-- Stored records --
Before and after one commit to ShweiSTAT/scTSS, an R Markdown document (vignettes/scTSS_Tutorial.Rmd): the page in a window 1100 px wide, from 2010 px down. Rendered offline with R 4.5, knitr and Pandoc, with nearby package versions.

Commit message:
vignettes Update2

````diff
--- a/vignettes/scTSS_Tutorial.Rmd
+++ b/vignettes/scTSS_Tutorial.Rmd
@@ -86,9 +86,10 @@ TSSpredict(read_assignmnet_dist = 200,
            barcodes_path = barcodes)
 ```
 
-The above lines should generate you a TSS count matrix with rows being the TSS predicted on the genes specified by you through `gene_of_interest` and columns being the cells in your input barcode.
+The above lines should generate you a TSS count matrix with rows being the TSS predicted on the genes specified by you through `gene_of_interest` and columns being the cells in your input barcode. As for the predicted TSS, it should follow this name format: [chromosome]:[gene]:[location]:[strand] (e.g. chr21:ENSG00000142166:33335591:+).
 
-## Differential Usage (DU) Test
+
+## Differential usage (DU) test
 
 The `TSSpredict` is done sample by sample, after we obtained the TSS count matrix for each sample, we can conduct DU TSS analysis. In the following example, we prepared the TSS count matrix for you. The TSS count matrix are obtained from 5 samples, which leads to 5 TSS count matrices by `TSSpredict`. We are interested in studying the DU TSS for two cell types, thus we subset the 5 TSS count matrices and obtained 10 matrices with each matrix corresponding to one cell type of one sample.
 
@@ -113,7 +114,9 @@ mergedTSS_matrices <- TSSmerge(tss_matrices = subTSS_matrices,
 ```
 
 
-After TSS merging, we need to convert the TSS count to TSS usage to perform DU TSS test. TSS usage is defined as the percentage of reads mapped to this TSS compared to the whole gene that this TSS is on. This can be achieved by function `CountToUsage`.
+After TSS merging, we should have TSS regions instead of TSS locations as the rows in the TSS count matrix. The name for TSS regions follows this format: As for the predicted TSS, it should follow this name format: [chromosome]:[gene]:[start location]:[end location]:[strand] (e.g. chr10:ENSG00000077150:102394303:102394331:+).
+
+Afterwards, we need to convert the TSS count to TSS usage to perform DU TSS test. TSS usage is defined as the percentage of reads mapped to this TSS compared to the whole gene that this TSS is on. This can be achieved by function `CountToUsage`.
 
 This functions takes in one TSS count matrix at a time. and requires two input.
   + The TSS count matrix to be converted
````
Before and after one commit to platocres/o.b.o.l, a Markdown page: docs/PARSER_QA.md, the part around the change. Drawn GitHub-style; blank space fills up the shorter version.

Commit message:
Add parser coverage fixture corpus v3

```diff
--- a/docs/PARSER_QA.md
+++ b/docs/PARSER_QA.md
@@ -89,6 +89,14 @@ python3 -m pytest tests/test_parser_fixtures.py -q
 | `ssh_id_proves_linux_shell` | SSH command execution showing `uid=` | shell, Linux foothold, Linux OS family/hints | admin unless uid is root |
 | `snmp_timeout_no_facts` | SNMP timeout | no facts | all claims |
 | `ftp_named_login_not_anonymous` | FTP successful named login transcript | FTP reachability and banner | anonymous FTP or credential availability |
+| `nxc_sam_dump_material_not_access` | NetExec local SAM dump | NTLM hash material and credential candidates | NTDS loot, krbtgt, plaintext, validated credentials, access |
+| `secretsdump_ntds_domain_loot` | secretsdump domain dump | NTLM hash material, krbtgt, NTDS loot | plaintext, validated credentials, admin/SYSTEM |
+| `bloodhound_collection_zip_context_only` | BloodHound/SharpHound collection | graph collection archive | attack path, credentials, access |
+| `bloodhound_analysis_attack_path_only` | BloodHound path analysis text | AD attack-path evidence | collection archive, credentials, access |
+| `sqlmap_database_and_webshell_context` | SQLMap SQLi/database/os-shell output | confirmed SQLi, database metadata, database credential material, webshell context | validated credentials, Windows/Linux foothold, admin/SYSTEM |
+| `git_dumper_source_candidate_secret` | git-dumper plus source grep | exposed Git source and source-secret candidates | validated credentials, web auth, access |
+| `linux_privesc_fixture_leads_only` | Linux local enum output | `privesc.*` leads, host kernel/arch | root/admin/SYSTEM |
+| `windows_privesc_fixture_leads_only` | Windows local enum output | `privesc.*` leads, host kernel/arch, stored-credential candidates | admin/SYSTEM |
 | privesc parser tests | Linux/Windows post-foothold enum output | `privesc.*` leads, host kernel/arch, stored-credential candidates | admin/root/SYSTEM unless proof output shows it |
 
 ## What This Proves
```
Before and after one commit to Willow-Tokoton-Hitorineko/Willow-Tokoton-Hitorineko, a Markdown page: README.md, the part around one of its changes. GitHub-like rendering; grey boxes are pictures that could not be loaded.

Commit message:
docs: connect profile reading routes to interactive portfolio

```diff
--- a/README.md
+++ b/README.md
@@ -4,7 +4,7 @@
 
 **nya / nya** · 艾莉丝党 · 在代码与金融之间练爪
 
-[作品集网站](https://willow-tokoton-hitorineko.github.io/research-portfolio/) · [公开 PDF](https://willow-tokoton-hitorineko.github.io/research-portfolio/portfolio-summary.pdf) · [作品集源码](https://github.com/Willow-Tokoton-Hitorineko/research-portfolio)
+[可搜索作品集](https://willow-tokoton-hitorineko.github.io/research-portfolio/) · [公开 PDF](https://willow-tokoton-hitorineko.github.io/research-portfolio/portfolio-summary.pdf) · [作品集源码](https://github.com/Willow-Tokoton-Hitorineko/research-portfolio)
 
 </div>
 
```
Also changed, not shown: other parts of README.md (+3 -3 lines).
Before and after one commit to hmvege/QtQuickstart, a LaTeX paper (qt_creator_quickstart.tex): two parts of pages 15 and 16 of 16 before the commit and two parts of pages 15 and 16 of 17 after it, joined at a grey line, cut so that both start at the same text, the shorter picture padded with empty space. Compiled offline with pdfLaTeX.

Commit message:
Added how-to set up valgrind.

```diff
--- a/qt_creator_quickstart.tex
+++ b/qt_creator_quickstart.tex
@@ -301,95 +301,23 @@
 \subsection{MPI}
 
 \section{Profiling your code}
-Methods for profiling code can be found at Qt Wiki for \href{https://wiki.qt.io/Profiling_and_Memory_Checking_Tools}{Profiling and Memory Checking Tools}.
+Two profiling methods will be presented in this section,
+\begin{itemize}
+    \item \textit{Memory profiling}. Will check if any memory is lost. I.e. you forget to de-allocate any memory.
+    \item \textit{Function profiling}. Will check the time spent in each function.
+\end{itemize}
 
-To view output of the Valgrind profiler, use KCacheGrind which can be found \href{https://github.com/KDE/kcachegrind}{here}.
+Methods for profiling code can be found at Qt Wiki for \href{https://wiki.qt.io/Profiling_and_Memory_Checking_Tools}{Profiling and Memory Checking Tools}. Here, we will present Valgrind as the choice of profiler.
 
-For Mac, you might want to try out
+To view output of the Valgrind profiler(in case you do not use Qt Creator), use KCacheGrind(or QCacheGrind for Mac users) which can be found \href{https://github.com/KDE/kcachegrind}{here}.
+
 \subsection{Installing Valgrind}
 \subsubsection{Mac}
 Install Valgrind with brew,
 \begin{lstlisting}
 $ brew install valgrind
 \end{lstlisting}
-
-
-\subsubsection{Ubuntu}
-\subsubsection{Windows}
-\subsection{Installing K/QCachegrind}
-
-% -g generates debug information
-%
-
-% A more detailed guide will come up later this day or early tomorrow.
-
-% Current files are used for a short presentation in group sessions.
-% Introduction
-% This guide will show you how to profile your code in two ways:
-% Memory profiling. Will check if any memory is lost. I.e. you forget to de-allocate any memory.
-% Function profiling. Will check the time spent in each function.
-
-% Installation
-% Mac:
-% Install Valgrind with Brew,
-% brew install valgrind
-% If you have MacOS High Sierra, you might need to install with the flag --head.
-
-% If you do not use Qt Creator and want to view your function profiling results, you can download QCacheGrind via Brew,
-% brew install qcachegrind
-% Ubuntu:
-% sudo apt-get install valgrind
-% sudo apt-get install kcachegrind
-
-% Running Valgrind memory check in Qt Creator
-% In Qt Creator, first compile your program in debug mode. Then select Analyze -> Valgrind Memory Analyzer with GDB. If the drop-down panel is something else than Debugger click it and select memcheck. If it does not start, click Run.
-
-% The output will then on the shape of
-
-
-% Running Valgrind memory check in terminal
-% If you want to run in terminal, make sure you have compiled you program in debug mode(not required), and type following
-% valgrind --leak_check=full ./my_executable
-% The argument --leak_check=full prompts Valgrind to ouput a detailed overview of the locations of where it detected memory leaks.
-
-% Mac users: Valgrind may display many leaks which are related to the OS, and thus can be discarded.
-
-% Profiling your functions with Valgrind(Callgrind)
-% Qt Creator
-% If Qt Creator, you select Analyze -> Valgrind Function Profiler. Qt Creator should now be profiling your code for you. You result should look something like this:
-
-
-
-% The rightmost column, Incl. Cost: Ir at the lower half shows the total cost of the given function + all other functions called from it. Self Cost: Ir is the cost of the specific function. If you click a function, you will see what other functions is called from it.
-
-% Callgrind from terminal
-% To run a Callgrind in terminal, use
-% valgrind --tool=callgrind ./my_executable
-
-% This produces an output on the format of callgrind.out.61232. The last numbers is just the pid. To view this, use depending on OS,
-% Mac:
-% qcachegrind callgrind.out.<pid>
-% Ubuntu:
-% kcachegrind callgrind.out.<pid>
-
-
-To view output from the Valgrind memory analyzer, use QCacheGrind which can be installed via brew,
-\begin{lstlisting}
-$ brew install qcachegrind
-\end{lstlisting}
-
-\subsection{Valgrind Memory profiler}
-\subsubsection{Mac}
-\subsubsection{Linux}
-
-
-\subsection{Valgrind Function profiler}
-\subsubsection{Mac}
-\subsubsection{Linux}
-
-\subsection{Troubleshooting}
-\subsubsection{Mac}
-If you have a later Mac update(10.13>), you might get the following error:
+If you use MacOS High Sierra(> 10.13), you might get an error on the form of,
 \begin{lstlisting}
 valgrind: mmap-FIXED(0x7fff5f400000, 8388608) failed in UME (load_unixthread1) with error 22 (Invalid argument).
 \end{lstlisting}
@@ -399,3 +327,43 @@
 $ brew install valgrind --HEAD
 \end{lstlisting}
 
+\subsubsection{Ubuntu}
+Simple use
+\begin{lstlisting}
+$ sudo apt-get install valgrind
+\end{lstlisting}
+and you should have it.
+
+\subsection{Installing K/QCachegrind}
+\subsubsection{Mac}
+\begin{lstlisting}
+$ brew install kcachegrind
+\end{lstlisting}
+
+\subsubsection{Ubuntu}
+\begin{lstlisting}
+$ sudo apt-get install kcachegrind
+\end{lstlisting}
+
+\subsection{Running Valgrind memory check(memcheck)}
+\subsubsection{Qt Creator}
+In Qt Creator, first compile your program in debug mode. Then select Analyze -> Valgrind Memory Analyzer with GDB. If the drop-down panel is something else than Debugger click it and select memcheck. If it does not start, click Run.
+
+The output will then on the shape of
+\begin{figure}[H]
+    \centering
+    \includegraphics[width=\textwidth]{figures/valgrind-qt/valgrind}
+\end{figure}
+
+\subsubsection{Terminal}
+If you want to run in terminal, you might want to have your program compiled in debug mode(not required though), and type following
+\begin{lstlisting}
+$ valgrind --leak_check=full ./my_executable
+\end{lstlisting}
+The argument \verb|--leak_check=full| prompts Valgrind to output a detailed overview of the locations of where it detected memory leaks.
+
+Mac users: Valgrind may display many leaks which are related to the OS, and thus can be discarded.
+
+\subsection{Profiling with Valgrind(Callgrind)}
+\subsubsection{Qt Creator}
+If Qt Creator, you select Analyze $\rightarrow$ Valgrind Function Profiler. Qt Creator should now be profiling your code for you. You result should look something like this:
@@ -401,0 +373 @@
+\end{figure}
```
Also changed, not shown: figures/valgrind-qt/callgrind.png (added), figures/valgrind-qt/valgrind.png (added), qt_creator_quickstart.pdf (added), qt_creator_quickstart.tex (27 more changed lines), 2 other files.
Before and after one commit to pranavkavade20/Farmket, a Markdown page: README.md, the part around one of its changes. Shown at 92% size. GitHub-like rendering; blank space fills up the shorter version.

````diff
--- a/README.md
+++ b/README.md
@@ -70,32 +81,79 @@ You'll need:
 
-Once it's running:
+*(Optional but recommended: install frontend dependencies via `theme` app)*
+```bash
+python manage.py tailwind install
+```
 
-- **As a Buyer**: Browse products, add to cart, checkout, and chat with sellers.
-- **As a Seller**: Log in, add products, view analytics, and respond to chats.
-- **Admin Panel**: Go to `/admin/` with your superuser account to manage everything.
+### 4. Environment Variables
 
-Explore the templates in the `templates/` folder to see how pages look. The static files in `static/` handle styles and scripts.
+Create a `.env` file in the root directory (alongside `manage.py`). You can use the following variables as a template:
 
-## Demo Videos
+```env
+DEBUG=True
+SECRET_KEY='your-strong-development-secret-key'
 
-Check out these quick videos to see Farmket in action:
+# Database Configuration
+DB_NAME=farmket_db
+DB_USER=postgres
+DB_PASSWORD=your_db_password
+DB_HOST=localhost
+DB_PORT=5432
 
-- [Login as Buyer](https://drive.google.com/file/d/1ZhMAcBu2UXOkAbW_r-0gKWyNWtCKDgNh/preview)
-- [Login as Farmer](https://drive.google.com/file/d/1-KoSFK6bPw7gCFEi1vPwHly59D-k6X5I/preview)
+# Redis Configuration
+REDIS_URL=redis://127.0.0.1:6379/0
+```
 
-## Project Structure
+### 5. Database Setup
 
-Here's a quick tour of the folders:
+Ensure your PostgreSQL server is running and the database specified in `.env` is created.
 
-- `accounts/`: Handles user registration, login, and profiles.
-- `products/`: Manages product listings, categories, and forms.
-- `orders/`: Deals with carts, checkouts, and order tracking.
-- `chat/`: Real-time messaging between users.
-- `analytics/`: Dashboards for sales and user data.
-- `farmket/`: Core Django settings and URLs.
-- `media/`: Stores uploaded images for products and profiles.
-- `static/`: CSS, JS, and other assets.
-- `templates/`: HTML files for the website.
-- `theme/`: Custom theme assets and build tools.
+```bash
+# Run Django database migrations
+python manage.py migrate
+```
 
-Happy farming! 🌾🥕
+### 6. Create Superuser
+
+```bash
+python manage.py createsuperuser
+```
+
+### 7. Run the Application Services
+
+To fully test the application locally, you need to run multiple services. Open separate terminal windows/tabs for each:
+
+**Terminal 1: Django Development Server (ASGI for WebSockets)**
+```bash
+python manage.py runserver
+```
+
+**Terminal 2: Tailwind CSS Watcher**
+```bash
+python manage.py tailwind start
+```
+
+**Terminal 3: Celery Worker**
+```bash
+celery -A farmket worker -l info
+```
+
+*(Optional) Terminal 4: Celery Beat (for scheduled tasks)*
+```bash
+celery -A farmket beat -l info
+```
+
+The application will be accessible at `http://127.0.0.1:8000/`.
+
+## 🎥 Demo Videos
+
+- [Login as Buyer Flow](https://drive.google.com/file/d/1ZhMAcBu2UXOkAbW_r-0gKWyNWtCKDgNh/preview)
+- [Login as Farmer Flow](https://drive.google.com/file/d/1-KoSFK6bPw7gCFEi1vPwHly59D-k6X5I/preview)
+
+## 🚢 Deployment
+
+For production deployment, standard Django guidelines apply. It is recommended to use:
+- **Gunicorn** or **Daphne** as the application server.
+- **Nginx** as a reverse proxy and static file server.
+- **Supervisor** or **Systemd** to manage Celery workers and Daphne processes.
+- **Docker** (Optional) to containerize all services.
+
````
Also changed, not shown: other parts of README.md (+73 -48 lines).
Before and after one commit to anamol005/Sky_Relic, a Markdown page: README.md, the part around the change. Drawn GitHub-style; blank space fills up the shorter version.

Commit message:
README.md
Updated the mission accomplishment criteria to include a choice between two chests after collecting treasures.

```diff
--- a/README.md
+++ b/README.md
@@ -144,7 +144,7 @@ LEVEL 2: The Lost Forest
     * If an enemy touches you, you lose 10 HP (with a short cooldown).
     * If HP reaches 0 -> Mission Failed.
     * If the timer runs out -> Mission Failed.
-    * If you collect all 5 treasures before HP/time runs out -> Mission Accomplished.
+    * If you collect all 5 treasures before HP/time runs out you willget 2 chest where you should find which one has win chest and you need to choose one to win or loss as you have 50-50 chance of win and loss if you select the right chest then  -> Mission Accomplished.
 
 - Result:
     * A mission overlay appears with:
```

-- Try it --
Each line in the data that holds the string "users" must be returned.

-- Result --
+To view output of the Valgrind profiler(in case you do not use Qt Creator), use KCacheGrind(or QCacheGrind for Mac users) which can be found \href{https://github.com/KDE/kcachegrind}{here}.
-% Mac users: Valgrind may display many leaks which are related to the OS, and thus can be discarded.
+Mac users: Valgrind may display many leaks which are related to the OS, and thus can be discarded.
-- `chat/`: Real-time messaging between users.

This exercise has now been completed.